Blanket ladders are a great starter project if you’re new to DIY and they are a great addition to any space. This easy one-day project can be achieved for under $20 and will display blankets in a unique and cozy way.
- 2- 1 1/4 Dowel/Rod
- 2 – 2x4x8
- Wood Glue
- Stain of Choice
- 3 inch wood screws
- 7/64 drill bit
- Speed square
- Mitre Saw (Optional)
Step 1: Figuring Out Angles
You’ll want to grab the 2x4s and decide what degree of angle you want the ladder to sit along your wall. I cut the 2x4s on my mitre saw to 10 degrees on the bottom and cut the top angles to 50 degrees fo aesthetics but you can leave the top square or cut to the same degree as the bottom angle. I also cut the boards down to 5 1/2 feet but again, you can cut yours to your desired height.
Step 2: Rung Spacing
The rung spacing will come down to the length you chose for your ladder and how many rungs you want. I planned for 4 rungs and wanted at least 18 inches from the ground to the first rung (just to allow for any blankets on the bottom rung to sit nicely and not be touching the ground). Each rung is spaced out 12 inches to centre. Once you have made your marks, take your speed square and draw a line.
*Make sure your lines and measurements are exactly the same on both boards otherwise your rungs will be crooked.*
Step 3: Drill The Rungs and Side Supports
There is multiple ways this can be done depending on the tools you own. The dowels are 1 1/4 inch diameter and I did not have a spade bit on hand that size so I had to change up the way I attached the rungs.
Option 1: Inset
If you have the proper size bit, you can inset your dowels in to the side support. This will likely give the best strength and support.
Option 2: Drill wood screws through the edges of the support into the dowels.
This is the method I used. Make sure to pre-drill pilot holes in both the dowels and the 2x4s to prevent any chance of the wood splitting. I used a spade bit to allow the screws to be inset in the wood to hide them better.
Step 4: Sanding
Before you attach the dowels, you’ll want to sand your side supports. Do this by starting with an 80grit sandpaper to remove all blemishes from the wood. You will then want to use 120 and then 220. If you want an extra smooth finish, use 320 grit as your finding sanding.
Step 5: Attach The Rungs
Apply the wood glue to the edge of the dowels. I like to drill the screws into the side supports to line up the dowels easier. You can use a clamp to hold the dowel tightly between the two supports but isn’t required. Once rungs are attached, allow the glue to dry for a few hours. While the glue is drying, you can go ahead and fill the inset screw holes with wood filler or a mixture of wood glue and sawdust. I love using DAP products as they cover and stain amazingly!

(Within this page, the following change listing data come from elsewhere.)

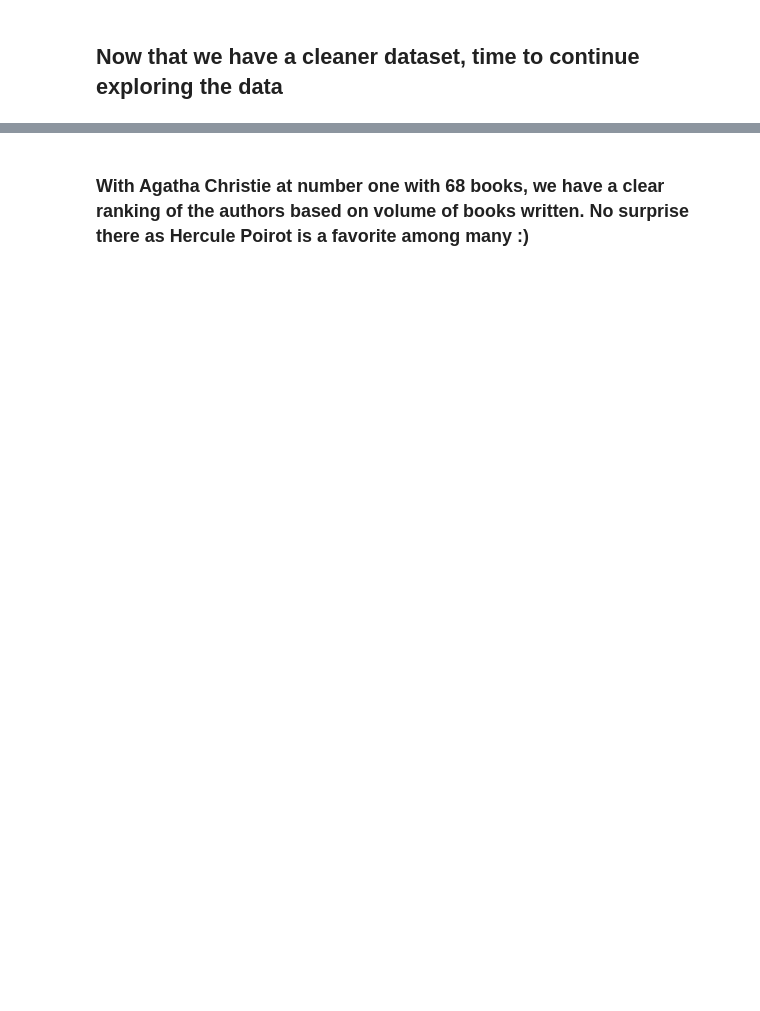
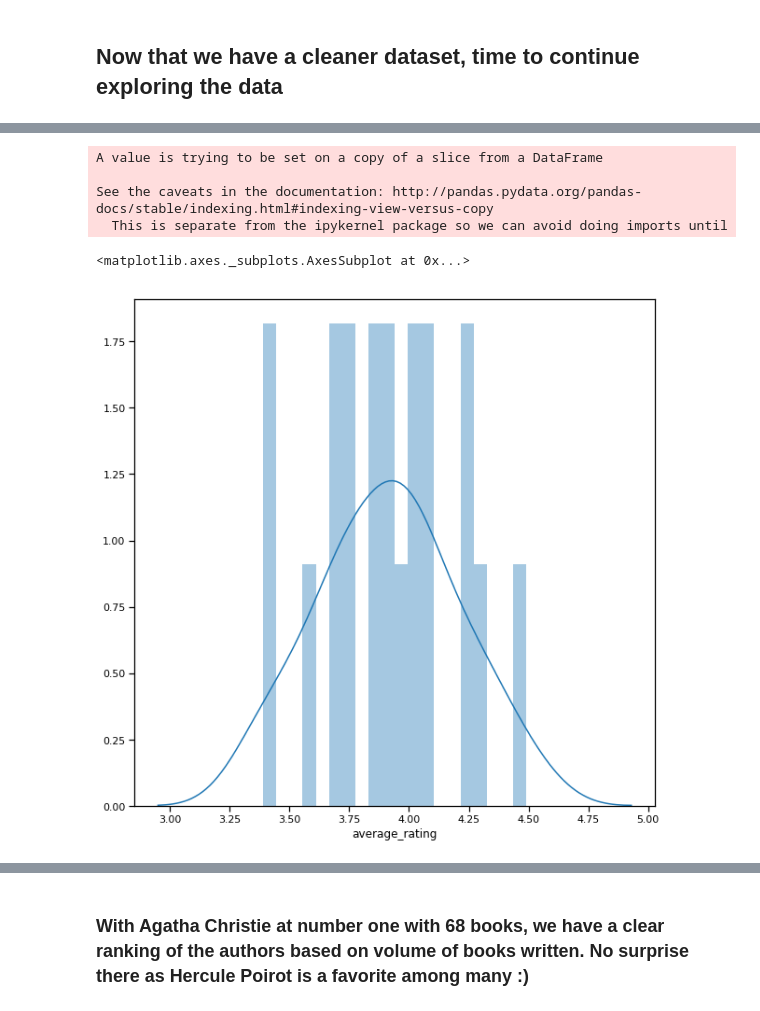
Before and after one commit to Shelabd-zz/GoodReadsDataAnalysis, a Jupyter notebook: GoodReadsAnalysis.ipynb, the cells around one changed output, grey strips where cells are left out. Saved outputs shown, nothing was run; the diff lists cells and outputs as text; code cells hidden in the pictures; blank space fills up the shorter version.

```diff
--- a/GoodReadsAnalysis.ipynb
+++ b/GoodReadsAnalysis.ipynb
@@ -66,0 +89,4 @@ plt.show()
+# %%
+books = df[['title']]
+books=books['title'].value_counts()[0:20]
+books
@@ -67,3 +111,26 @@ plt.show()
+# %%
+
+new_df = pd.DataFrame(books)
+new_df.reset_index(level=0, inplace=True)
+new_df.columns= ['title','title_count']
+new_df['average_rating']=0.0
+# %%
+counter=0
+for title in new_df['title']:
+    new_df['average_rating'][counter]=df[df['title']==title]['average_rating'].mean()
+    counter=counter+1
+# %% [output]
+A value is trying to be set on a copy of a slice from a DataFrame
+
+See the caveats in the documentation: http://pandas.pydata.org/pandas-docs/stable/indexing.html#indexing-view-versus-copy
+  This is separate from the ipykernel package so we can avoid doing imports until
+# %%
+plt.figure(figsize=(10,10))
+rating= new_df.average_rating.astype(float)
+sns.distplot(rating, bins=20)
+# %% [output]
+<matplotlib.axes._subplots.AxesSubplot at 0x...>
+[figure, added]
 # %%
 #checking the authors with the highest number of books written
 
```
Also changed, not shown: parts of 40 cells of this notebook.
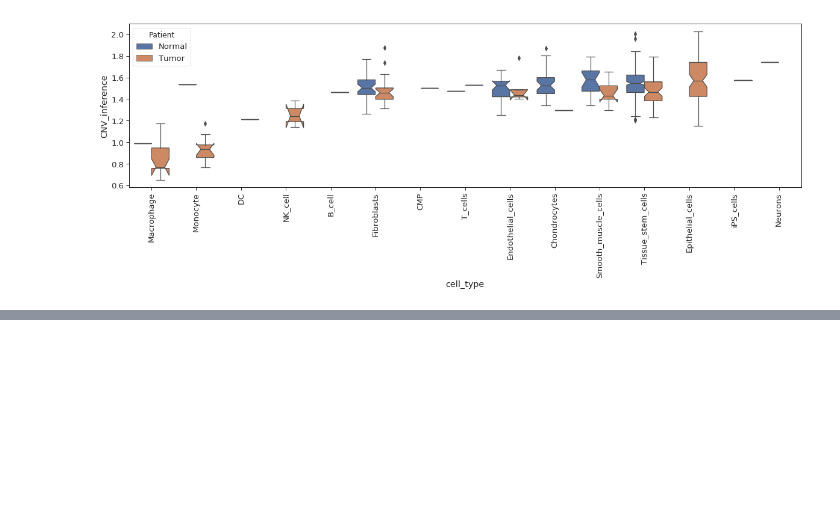
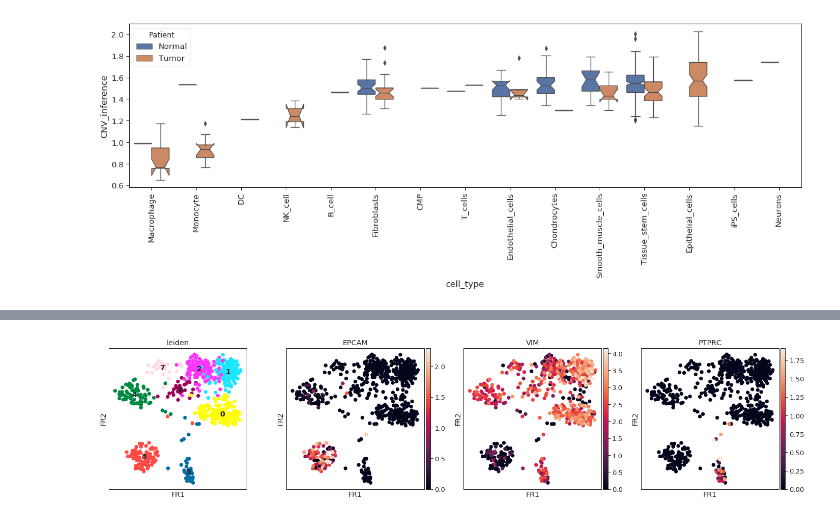
Before and after one commit to NCBI-Codeathons/Understand-cancer-evolution-through-single-cell-expression-dynamics, a Jupyter notebook: tools/palantir/scripts/palantir.ipynb, the cells around one changed output, grey strips where cells are left out. Cells and saved outputs as stored; diff of their text form; code cells hidden in the pictures; blank space fills up the shorter version.

```diff
--- a/tools/palantir/scripts/palantir.ipynb
+++ b/tools/palantir/scripts/palantir.ipynb
@@ -702,0 +747,6 @@ plt.setp(ax.get_xticklabels(), rotation=90)
+# %%
+rcParams['figure.figsize'] = (5, 5)
+
+sc.pl.draw_graph(adata, color=['leiden', 'EPCAM', 'VIM', 'PTPRC'], legend_loc='on data')
+# %% [output]
+[figure, added]
```
Also changed, not shown: parts of 15 cells of this notebook, 2 other files.
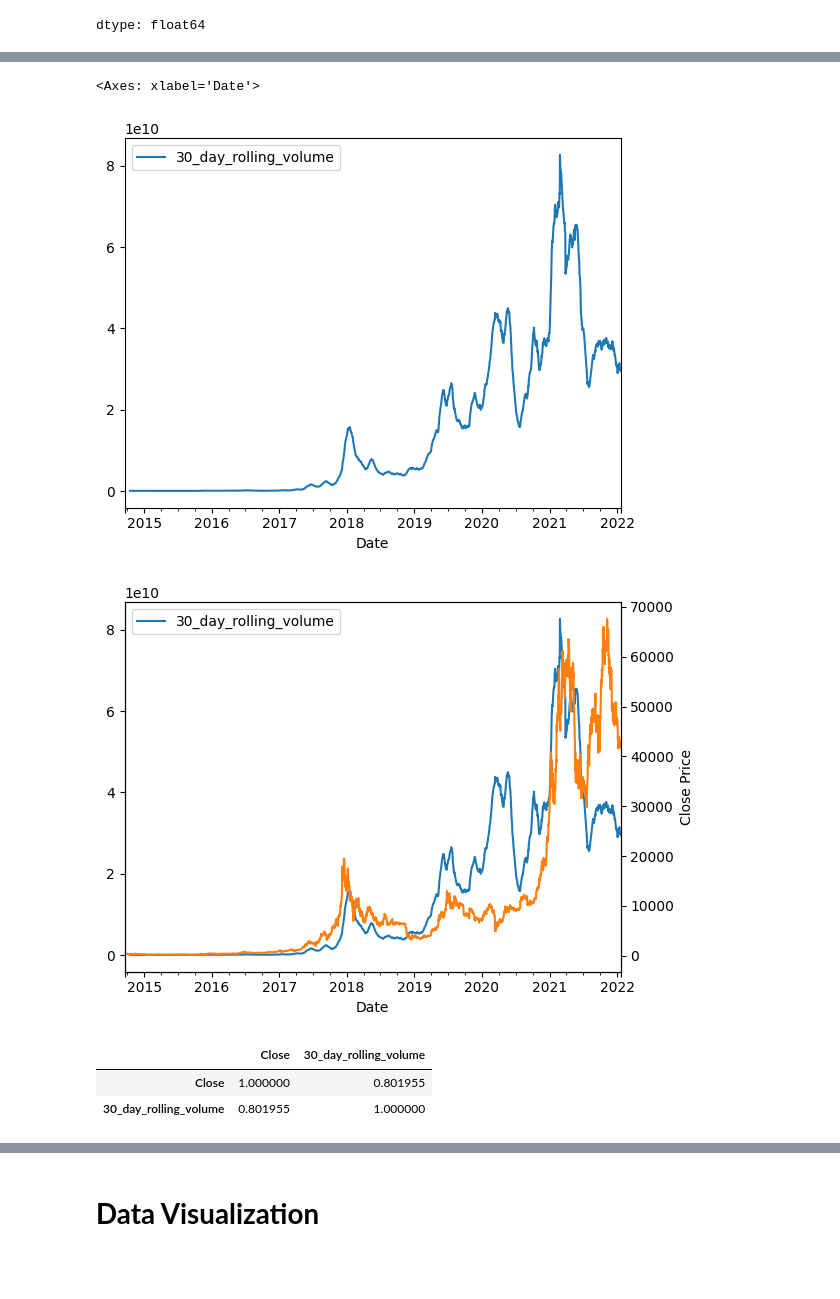
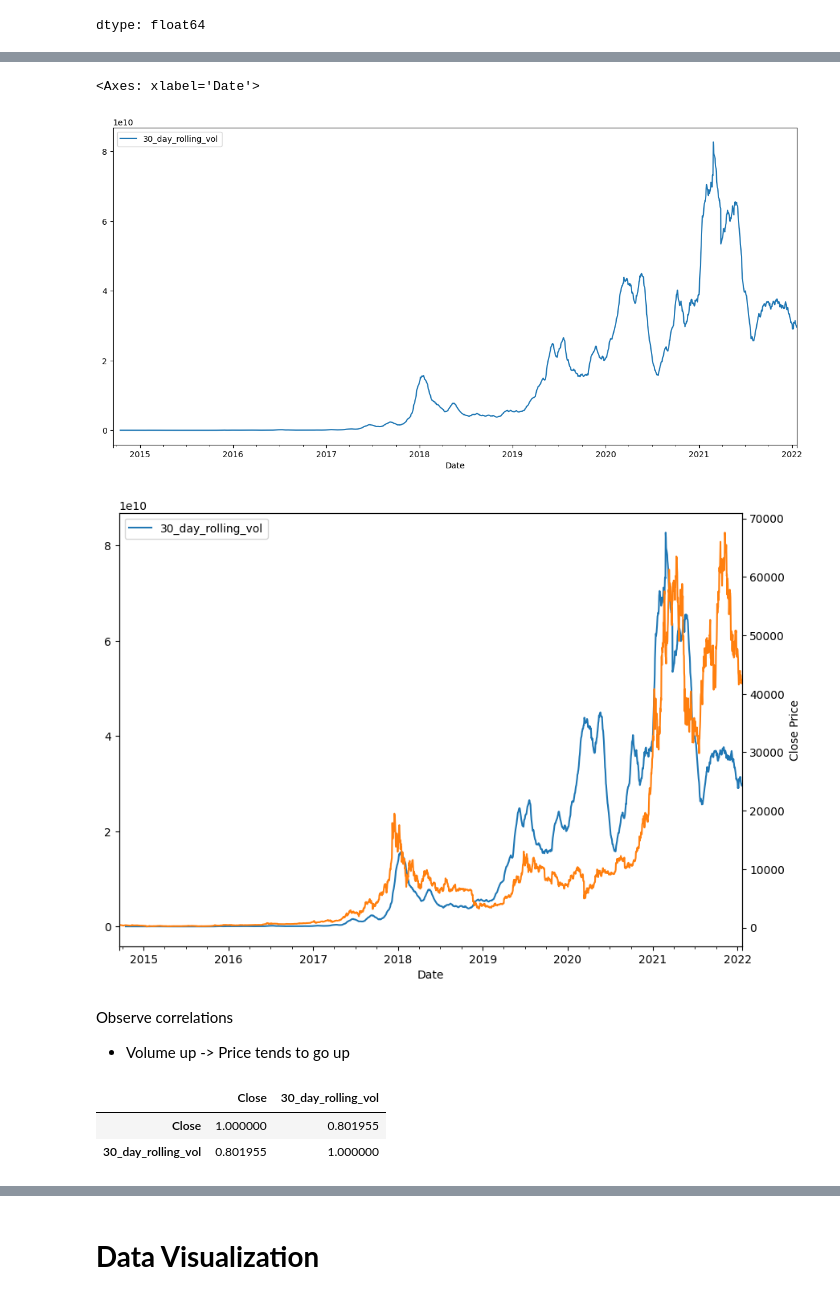
Before and after one commit to AkankshaB123/forecasting, a Jupyter notebook: Bitcoin_Time_Series_EDA_&_Forecasting.ipynb, the cells around one changed output, grey strips where cells are left out. Saved outputs shown, nothing was run; the diff lists cells and outputs as text; code cells hidden in the pictures; blank space fills up the shorter version.

```diff
--- a/Bitcoin_Time_Series_EDA_&_Forecasting.ipynb
+++ b/Bitcoin_Time_Series_EDA_&_Forecasting.ipynb
@@ -24,6 +35,6 @@ df.head()
 # %%
 #Convert 'Date' To a Datetime and set as index
 df['Date'] = pd.to_datetime(df['Date'],format="%Y-%m-%d")
-df.set_index('Date')
+df.set_index('Date',inplace=True)
 df.head()
 # %% [output]
@@ -36,13 +48,7 @@ df.head()
 # %%
-#Select the Bitcoin Data for November 2021
-#Convert 'Date' To a Datetime and set as index
-df['Date'] = pd.to_datetime(df['Date'],format="%Y-%m-%d")
-df = df.set_index('Date') # Assign the result back to df
-df.head()
-
-#Select the Bitcoin Data for November 2021
-# Please note that the date '2014-09-21' may not be in November 2021
-# and should be adjusted to '2021-11-01' for example
+# #Select the Bitcoin Data for November 2021
+# # Please note that the date '2014-09-21' may not be in November 2021
+# # and should be adjusted to '2021-11-01' for example
 df.loc['2014-09-21']
 # %% [output]
 |  | 2014-09-21 |
@@ -100,20 +183,23 @@ plt.show()
 # %%
 # Plotting Closing Price and 30-day rolling volume
-df['30_day_rolling_volume'] = df['Volume'].rolling(window=30).mean()
-df['30_day_rolling_volume'].plot(legend=True)
+df['30_day_rolling_vol'] = df['Volume'].rolling(window=30).mean()
+df['30_day_rolling_vol'].plot(figsize = (15,7),legend=True)
 # %% [output]
 <Axes: xlabel='Date'>
-[figure, old version]
+[figure, new version]
 # %%
-df['30_day_rolling_volume'].plot(legend=True)
-ax = df['Close'].plot(secondary_y=True)
+df['30_day_rolling_vol'].plot(legend=True)
+ax = df['Close'].plot(figsize = (10,7), secondary_y=True)
 ax.set_ylabel('Close Price')
 plt.show()
 # %% [output]
-[figure, old version]
+[figure, new version]
+# %% [markdown]
+Observe correlations
+* Volume up -> Price tends to go up
 # %%
-df[['Close','30_day_rolling_volume']].corr()
+df[['Close','30_day_rolling_vol']].corr()
 # %% [output]
-|  | Close | 30_day_rolling_volume |
+|  | Close | 30_day_rolling_vol |
 | Close | 1.000000 | 0.801955 |
-| 30_day_rolling_volume | 0.801955 | 1.000000 |
+| 30_day_rolling_vol | 0.801955 | 1.000000 |
```
Also changed, not shown: parts of 55 cells of this notebook.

Step 6: Sand Again Then Stain
Once the wood filler has dried, sand down the edges and you’re ready to stain. I decided to go with ‘Early American’ by Varathane for a warmer tone. I also chose not to condition the wood prior this time as I wanted the wood to appear a bit aged and to have character. Wood conditioner will prevent blotchy stain as wood will absorb stain at different levels. If you condition first, it creates a more even look.
Step 7: Finishing And Styling
I applied one coat of stain and was happy with the coverage and finish but if you feel it needs another coat, I say go for it! Now, lightly sand the edges with 220 grit sandpaper and then apply a water-based finishing coat. Allow that to cure for 72 hours before putting anything on it just to ensure it hardens enough to not damage the wood.
And you’re done! Place it in your desired location and style!
If you tried this DIY, I’d love to see it! Use the hashtag #goingfromhousetohome on Instagram so I can see! If you have any further questions about this project, feel free to leave them in the comment section! Thanks for coming by!
Cheers! – Jenna